Please filter the data below down to the lines holding the string "ChoiceChip".

START PROVIDED DATA

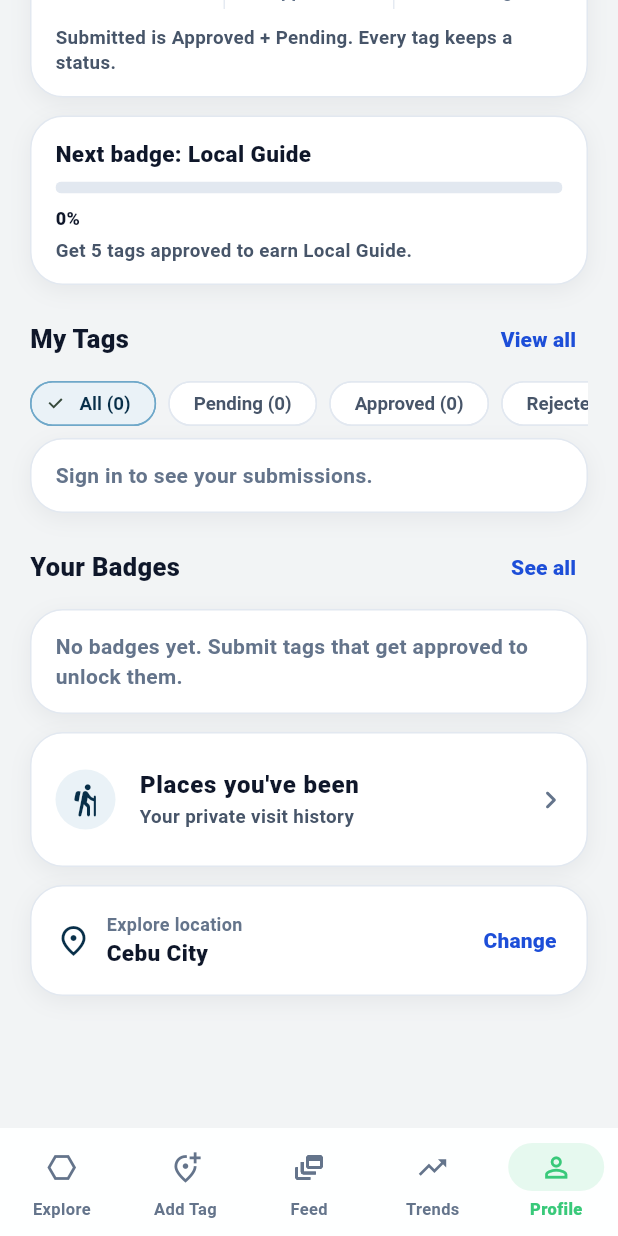
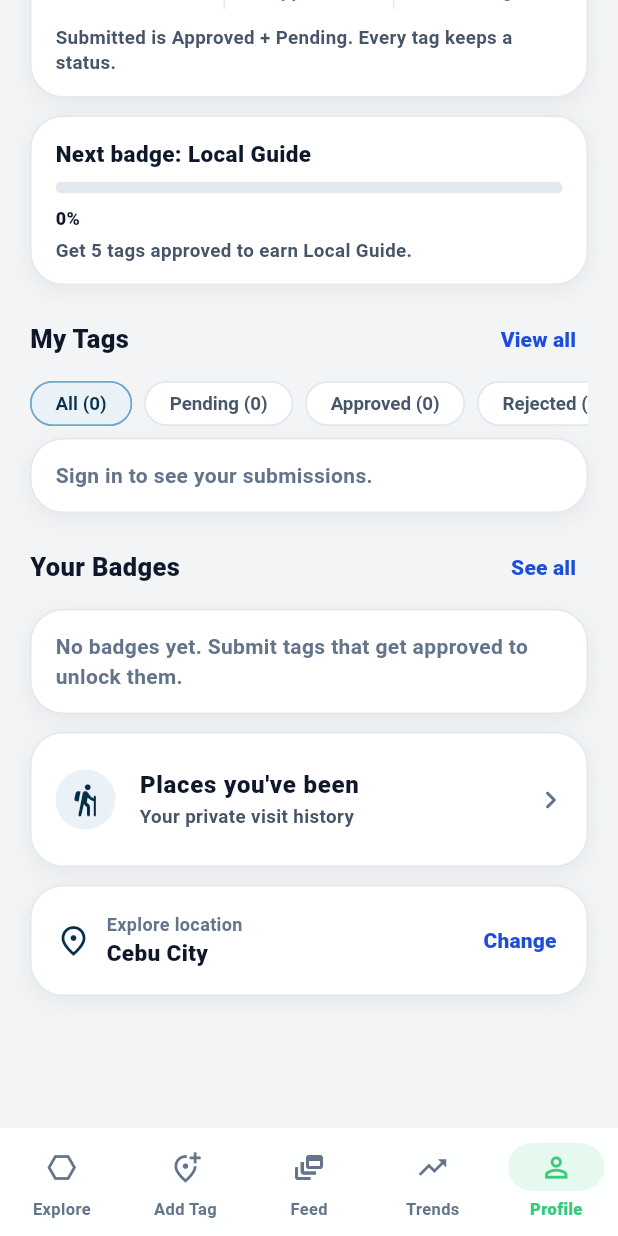
Before and after one commit to rah370/Strollwise, a Flutter app: the ProfileScreen screen opened by its route, scrolled down 314 dp, on a phone screen of 412 x 824 dp. Run offline on Flutter 3.47's test engine with Material 3 defaults, Android fonts, the phone set to English and light mode, and no system bars; our stand-ins replace dio, flutter_riverpod, flutter_secure_storage, geolocator, go_router, sentry_flutter and 1 more; missing offline and left inert: h3_flutter, maplibre_gl; accounts and stored records are empty.

Commit message:
Fix Profile list tiles painting over panel ink and tighten filter chips.
Wrap ListTiles in a transparent Material so debug assertions do not fire inside white cards, and hide ChoiceChip checkmarks so status filters stay compact.

Co-authored-by: Rahma sheikh <rah370@users.noreply.github.com>

```diff
--- a/frontend/lib/features/profile/presentation/achievements_screen.dart
+++ b/frontend/lib/features/profile/presentation/achievements_screen.dart
@@ -119,6 +119,8 @@ class _BadgeTile extends StatelessWidget {
     final style = badgeStyleFor(badge.key);
     return ProfilePanel(
       padding: const EdgeInsets.fromLTRB(12, 8, 8, 8),
+      child: Material(
+        color: Colors.transparent,
         child: ListTile(
           onTap: onTap,
           contentPadding: const EdgeInsets.symmetric(horizontal: 4),
@@ -149,6 +151,7 @@ class _BadgeTile extends StatelessWidget {
             color: earned ? AppColors.localAccent : AppColors.mutedText,
           ),
         ),
+      ),
     );
   }
 }
--- a/frontend/lib/features/profile/presentation/profile_widgets.dart
+++ b/frontend/lib/features/profile/presentation/profile_widgets.dart
@@ -551,7 +551,8 @@ class TagFilterBar extends StatelessWidget {
           for (final filter in filters) ...[
             Padding(
               padding: const EdgeInsets.only(right: 8),
-              child: ChoiceChip(
+              child:               ChoiceChip(
+                showCheckmark: false,
                 label: Text(
                   '${tagFilterLabel(filter)} (${countForFilter(stats, filter)})',
                 ),
@@ -645,6 +646,8 @@ class ProfileLinkRow extends StatelessWidget {
   Widget build(BuildContext context) {
     return ProfilePanel(
       padding: const EdgeInsets.fromLTRB(12, 8, 8, 8),
+      child: Material(
+        color: Colors.transparent,
         child: ListTile(
           contentPadding: const EdgeInsets.symmetric(horizontal: 4),
           leading: CircleAvatar(
@@ -671,6 +674,7 @@ class ProfileLinkRow extends StatelessWidget {
             color: AppColors.mutedText,
           ),
           onTap: onTap,
+        ),
       ),
     );
   }
--- a/frontend/lib/features/profile/presentation/settings_screen.dart
+++ b/frontend/lib/features/profile/presentation/settings_screen.dart
@@ -103,6 +103,8 @@ class SettingsScreen extends ConsumerWidget {
           const SizedBox(height: 8),
           ProfilePanel(
             padding: EdgeInsets.zero,
+            child: Material(
+              color: Colors.transparent,
               child: Column(
                 children: [
                   ListTile(
@@ -125,6 +127,7 @@ class SettingsScreen extends ConsumerWidget {
                 ],
               ),
             ),
+          ),
           const SizedBox(height: 24),
           if (!isDemo)
             FilledButton.tonalIcon(
```
Lines whose indentation alone changed are shown as unchanged.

END PROVIDED DATA

__EXERCISE SOLUTION__
Wrap ListTiles in a transparent Material so debug assertions do not fire inside white cards, and hide ChoiceChip checkmarks so status filters stay compact.
-              child: ChoiceChip(
+              child:               ChoiceChip(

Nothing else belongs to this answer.